The Idaho Department of Fish and Game released the statement on Wednesday.
On Jan. 20, wildlife conservation officer Ben Cadwallader found 19 whole and 15 partially field-dressed ducks, mostly mallards, dumped behind a store.
Soon after the discovery, on Jan. 25, Idaho’s fish and game office put out a public call for information about the incident.
After following up on several calls to the Citizens Against Poaching hotline, a tipster led conservation officers Brian Flatter and Kurt Stieglitz to a parking garage at Boise State University.
Upon arrival, they found a truck matching the one seen on the footage from the store’s security cameras.
According to the Fish and Game department, they also had additional leads that led them to two suspects. A 17-year-old and an 18-year-old later confessed to dumping the birds.
The department declined to release the identities of the suspects. However, they did release a statement regarding the incident.
“Every ethical hunter needs to be prepared for what comes after the hunt, that is, caring for the meat,” officer Cadwallader said. “Lawful waterfowl hunters pay extra attention to each and every duck they shoot by taking the proper steps to field dress and consume the meat.
Poaching Was Result Of ‘Poor Planning’
In Idaho, a duck hunter has a daily bag limit of seven.
Cadwallader said that “poor planning” played a role in the teens’ overkill in Wednesday’s news release.
“These kids’ hunts should have ended before the birds stacked up and forced them to dump and waste the unwanted birds.”

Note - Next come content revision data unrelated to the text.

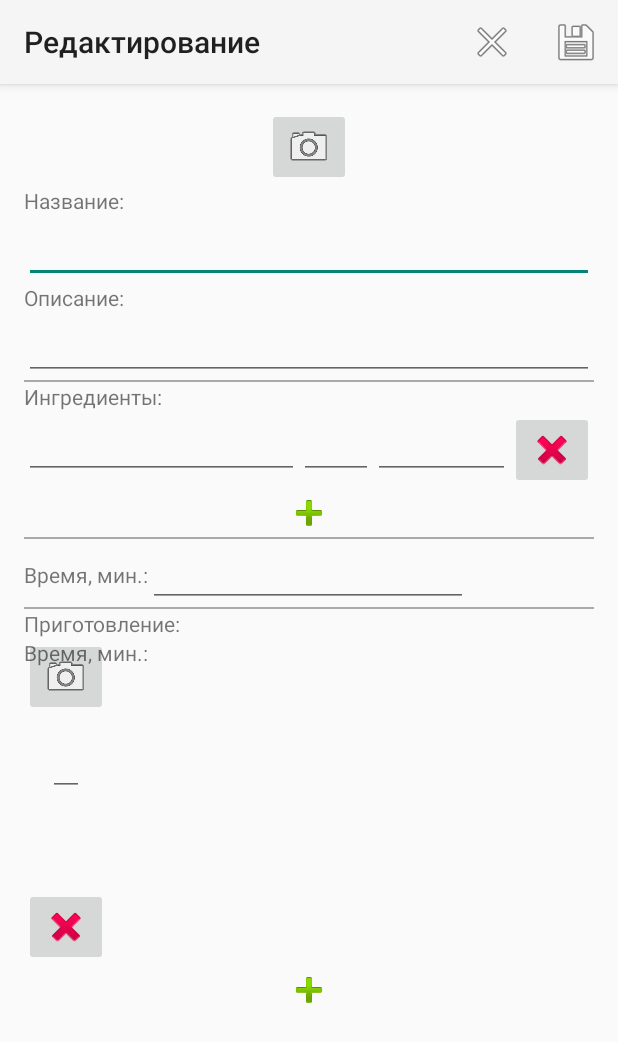
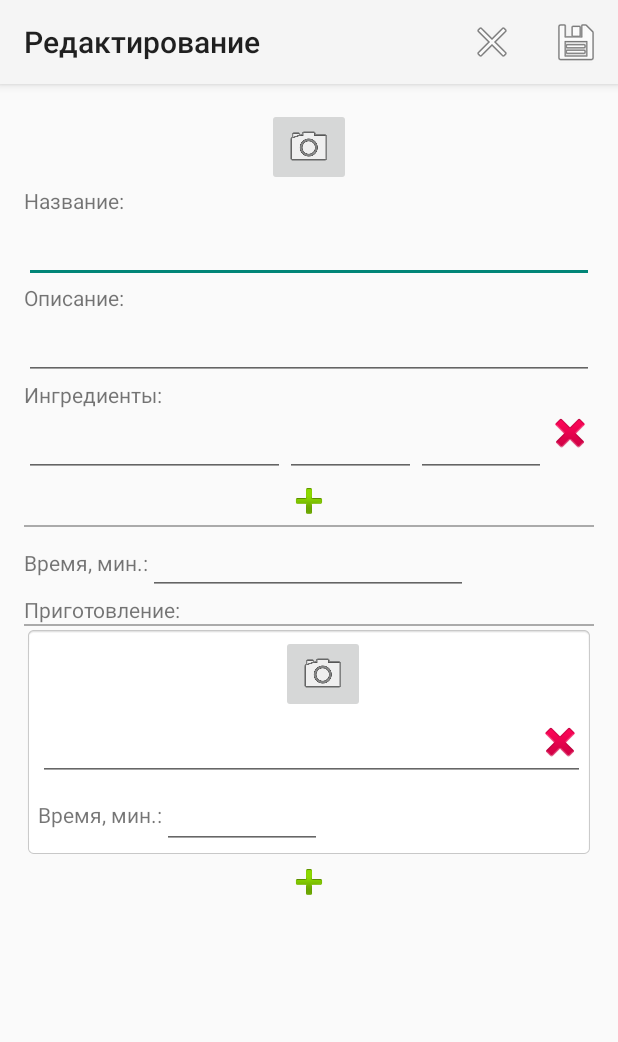
Before and after one commit to elagin/Ladle, an Android app: the EditRecActivity screen opened directly, with no data from a screen before it, on a phone screen of 412 x 824 dp. Shown: the top 1042 px of the screen. Run offline under Robolectric (Android 15) with nearby library versions, the phone set to English and light mode, and no system bars.

Commit message:
Исправления верстки экранов.

```diff
--- a/app/src/main/java/com/pavel/elagin/ladle/Activites/EditRecActivity.java
+++ b/app/src/main/java/com/pavel/elagin/ladle/Activites/EditRecActivity.java
@@ -3,13 +3,13 @@ package com.pavel.elagin.ladle.Activites;
 import android.content.ActivityNotFoundException;
 import android.content.Intent;
 import android.database.Cursor;
-import android.graphics.Bitmap;
 import android.net.Uri;
 import android.os.Build;
 import android.os.Bundle;
 import android.provider.MediaStore;
 import android.support.v7.app.AppCompatActivity;
 import android.support.v7.widget.PopupMenu;
+import android.util.Log;
 import android.view.LayoutInflater;
 import android.view.Menu;
 import android.view.MenuItem;
@@ -150,7 +150,8 @@ public class EditRecActivity extends AppCompatActivity implements View.OnClickLi
                 edit_rec_steps.setText(recipe.getSteps());
             else
                 edit_rec_steps.setVisibility(View.GONE);
-            edit_rec_total_time_count.setText(recipe.getTotalTime().toString());
+            if (recipe.getTotalTime() != null && recipe.getTotalTime().toString().length() > 0)
+                edit_rec_total_time_count.setText(recipe.getTotalTime().toString());
             List<Recipe.Ingredient> ingredientList = recipe.getIngredients();
             for (int i = 0; i < ingredientList.size(); i++) {
                 Recipe.Ingredient item = ingredientList.get(i);
@@ -291,7 +292,7 @@ public class EditRecActivity extends AppCompatActivity implements View.OnClickLi
 
     private void addStep(Recipe.Step step) {
         final int index = edit_rec_steps_table.getChildCount();
-        TableRow row = (TableRow) LayoutInflater.from(this).inflate(R.layout.prepare_step_row_constrain, null);
+        TableRow row = (TableRow) LayoutInflater.from(this).inflate(R.layout.prepare_step_row, null);
         ImageButton image_view_step = (ImageButton) row.findViewById(R.id.step_photo_img);
         image_view_step.setOnClickListener(new View.OnClickListener() {
             @Override
@@ -360,6 +361,10 @@ public class EditRecActivity extends AppCompatActivity implements View.OnClickLi
                     View row = edit_rec_steps_table.getChildAt(i);
                     if (row.getId() == v.getId()) {
                         edit_rec_steps_table.removeViewAt(i);
+                        if (recipeID != null) {
+                            Recipe recipe = MyApp.getRecipe(recipeID);
+                            recipe.deleteStep(v.getId());
+                        }
                         break;
                     }
                 }
@@ -369,7 +374,7 @@ public class EditRecActivity extends AppCompatActivity implements View.OnClickLi
 
     private void addIng(String name, Double count, String unit) {
         final int index = table.getChildCount();
-
+        Log.d(TAG, "addIng: " + String.valueOf(index));
         TableRow row = (TableRow) LayoutInflater.from(this).inflate(R.layout.rec_ing_row, null);
         if (name != null)
             ((TextView) row.findViewById(R.id.ing_name)).setText(name);
@@ -389,8 +394,6 @@ public class EditRecActivity extends AppCompatActivity implements View.OnClickLi
                     View row = table.getChildAt(i);
                     if (row.getId() == v.getId()) {
                         table.removeViewAt(i);
-                        Recipe recipe = MyApp.getRecipe(recipeID);
-                        recipe.deleteStep(v.getId());
                         break;
                     }
                 }
--- a/app/src/main/res/layout/content_edit_rec.xml
+++ b/app/src/main/res/layout/content_edit_rec.xml
@@ -27,6 +27,7 @@
                 android:id="@+id/constraintLayout"
                 android:layout_width="match_parent"
                 android:layout_height="wrap_content">
+
                 <ImageButton
                     android:id="@+id/image_main"
                     android:layout_width="wrap_content"
@@ -34,7 +35,7 @@
                     android:layout_centerHorizontal="true"
                     android:layout_centerVertical="true"
                     android:src="@drawable/ic_menu_camera"
-                    tools:layout_editor_absoluteY="12dp"
+                    tools:layout_editor_absoluteY="109dp"
                     app:layout_constraintLeft_toLeftOf="parent"
                     app:layout_constraintRight_toRightOf="parent" />
 
@@ -78,13 +79,8 @@
                 android:id="@+id/edit_rec_descr"
                 android:layout_width="match_parent"
                 android:layout_height="wrap_content"
-                android:inputType="text"
-                android:minLines="1"/>
-
-            <View
-                android:layout_width="match_parent"
-                android:layout_height="1dp"
-                android:background="@android:color/darker_gray"/>
+                android:scrollHorizontally="false"
+                android:inputType="textMultiLine"/>
 
             <TextView
                 android:id="@+id/textView3"
@@ -129,16 +125,16 @@
                     android:inputType="number"/>
             </LinearLayout>
 
-            <View
-                android:layout_width="match_parent"
-                android:layout_height="1dp"
-                android:background="@android:color/darker_gray"/>
-
             <TextView
                 android:id="@+id/textView5"
                 android:layout_width="wrap_content"
                 android:layout_height="wrap_content"
                 android:text="@string/preparation"/>
+
+            <View
+                android:layout_width="match_parent"
+                android:layout_height="1dp"
+                android:background="@android:color/darker_gray"/>
 
             <EditText
                 android:id="@+id/edit_rec_steps"
@@ -150,6 +146,8 @@
             <TableLayout
                 android:id="@+id/edit_rec_steps_table"
                 android:layout_width="match_parent"
+                android:stretchColumns="*"
+                android:shrinkColumns="*"
                 android:layout_height="wrap_content">
             </TableLayout>
 
--- a/app/src/main/res/layout/prepare_step_row.xml
+++ b/app/src/main/res/layout/prepare_step_row.xml
@@ -1,8 +1,8 @@
 <TableRow xmlns:android="http://schemas.android.com/apk/res/android"
           xmlns:app="http://schemas.android.com/apk/res-auto"
-          xmlns:tools="http://schemas.android.com/tools"
           android:layout_width="match_parent"
           android:layout_height="wrap_content"
+          android:background="@android:drawable/editbox_background_normal"
           android:orientation="horizontal">
 
     <RelativeLayout
@@ -13,14 +13,13 @@
         <LinearLayout
             android:layout_width="match_parent"
             android:layout_height="wrap_content"
-            android:layout_alignParentLeft="false"
-            android:background="@android:color/holo_blue_dark"
-            android:orientation="vertical">
+            android:orientation="vertical"
+            android:layout_alignParentLeft="true"
+            android:layout_toLeftOf="@+id/dell_step">
 
             <RelativeLayout
                 android:layout_width="match_parent"
-                android:layout_height="wrap_content"
-                android:background="@android:color/holo_green_dark">
+                android:layout_height="wrap_content">
 
                 <ImageButton
                     android:id="@+id/step_photo_img"
@@ -44,14 +43,12 @@
                 android:id="@+id/edit_step_descr"
                 android:layout_width="match_parent"
                 android:layout_height="wrap_content"
-                android:inputType="text"
-                />
+                android:scrollHorizontally="false"
+                android:inputType="textMultiLine"/>
 
             <LinearLayout
                 android:layout_width="match_parent"
                 android:layout_height="wrap_content"
-                android:layout_weight="1"
-                android:background="@android:color/holo_orange_dark"
                 android:orientation="horizontal">
 
                 <TextView
@@ -59,7 +56,6 @@
                     android:layout_width="wrap_content"
                     android:layout_height="wrap_content"
                     android:layout_gravity="center_vertical"
-                    android:layout_weight="0"
                     android:text="@string/time"/>
 
                 <EditText
@@ -69,8 +65,7 @@
                     android:layout_gravity="center_vertical"
                     android:ems="5"
                     android:inputType="time"
-                    android:maxLines="1"
-                    android:text="30"/>
+                    android:maxLines="1"/>
 
             </LinearLayout>
 
@@ -87,12 +82,13 @@
             android:id="@+id/dell_step"
             android:layout_width="wrap_content"
             android:layout_height="wrap_content"
-            android:background="@android:color/holo_purple"
             android:onClick="onClick"
             app:srcCompat="@android:drawable/ic_delete"
             android:layout_alignParentLeft="false"
             android:layout_alignParentRight="true"
-            android:layout_centerVertical="true"/>
+            android:layout_centerVertical="true"
+            android:background="@android:color/transparent"
+            android:layout_margin="@dimen/fab_margin"/>
 
     </RelativeLayout>
 
--- a/app/src/main/res/layout/rec_ing_row.xml
+++ b/app/src/main/res/layout/rec_ing_row.xml
@@ -2,7 +2,7 @@
 <TableRow xmlns:android="http://schemas.android.com/apk/res/android"
           xmlns:app="http://schemas.android.com/apk/res-auto"
           android:layout_width="match_parent"
-          android:layout_height="match_parent">
+          android:layout_height="wrap_content">
 
     <LinearLayout
         android:layout_width="wrap_content"
@@ -15,15 +15,14 @@
             android:layout_height="wrap_content"
             android:inputType="text"
             android:ems="10"
-            android:layout_weight="2"
-            />
+            android:layout_weight="2"/>
 
         <EditText
             android:id="@+id/ing_count"
             android:layout_width="wrap_content"
             android:layout_height="wrap_content"
             android:layout_weight="1"
-            android:ems="3"
+            android:ems="5"
             android:inputType="numberDecimal"/>
 
         <EditText
@@ -40,7 +39,8 @@
             android:layout_height="wrap_content"
             android:layout_weight="0"
             android:onClick="onClick"
-            app:srcCompat="@android:drawable/ic_delete"/>
+            app:srcCompat="@android:drawable/ic_delete"
+            android:background="@android:color/transparent"/>
 
     </LinearLayout>
 
--- a/app/src/main/res/layout/step_view_row.xml
+++ b/app/src/main/res/layout/step_view_row.xml
@@ -21,7 +21,7 @@
             <ImageView
                 android:layout_width="wrap_content"
                 android:layout_height="wrap_content"
-                app:srcCompat="@mipmap/ic_launcher"
+                android:src="@drawable/ic_menu_camera"
                 android:id="@+id/step_photo"
                 android:layout_weight="3"/>
 
@@ -33,7 +33,6 @@
                 android:id="@+id/edit_step_time"
                 android:layout_weight="1"
                 android:maxLines="1"
-                android:text="30"
                 android:layout_gravity="center_vertical"/>
 
         </LinearLayout>
--- a/app/src/main/res/values/strings.xml
+++ b/app/src/main/res/values/strings.xml
@@ -7,6 +7,7 @@
     <string name="rec_ingred">Ингредиенты:</string>
     <string name="time">Время, мин.:</string>
     <string name="time_format">Время: %1$s мин.</string>
+    <string name="time_format_w_mins">%1$s мин.</string>
     <string name="title_activity_main3">Main3Activity</string>
     <string name="rec_name_ing_is_empty">Не указано название ингредиента.</string>
     <string name="rec_volume_ing_is_empty">Не указан объем ингредиента.</string>
```
Also changed, not shown: app/src/main/java/com/pavel/elagin/ladle/Activites/ViewRecActivity.java (+9 -2 lines), app/src/main/java/com/pavel/elagin/ladle/Recipe.java (+7 -5 lines).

Per Idaho law, both teens face civil penalties of $50 per bird, for a total of $950. They also could face fines of up to $1,000 per bird, with a minimum of $25 per bird.
In addition, the teens are also looking at jail time. In Idaho, a judge can enforce a jail sentence of up to six months and order the suspension or revoke the suspects’ hunting licenses.
The two suspects will appear in court later this spring.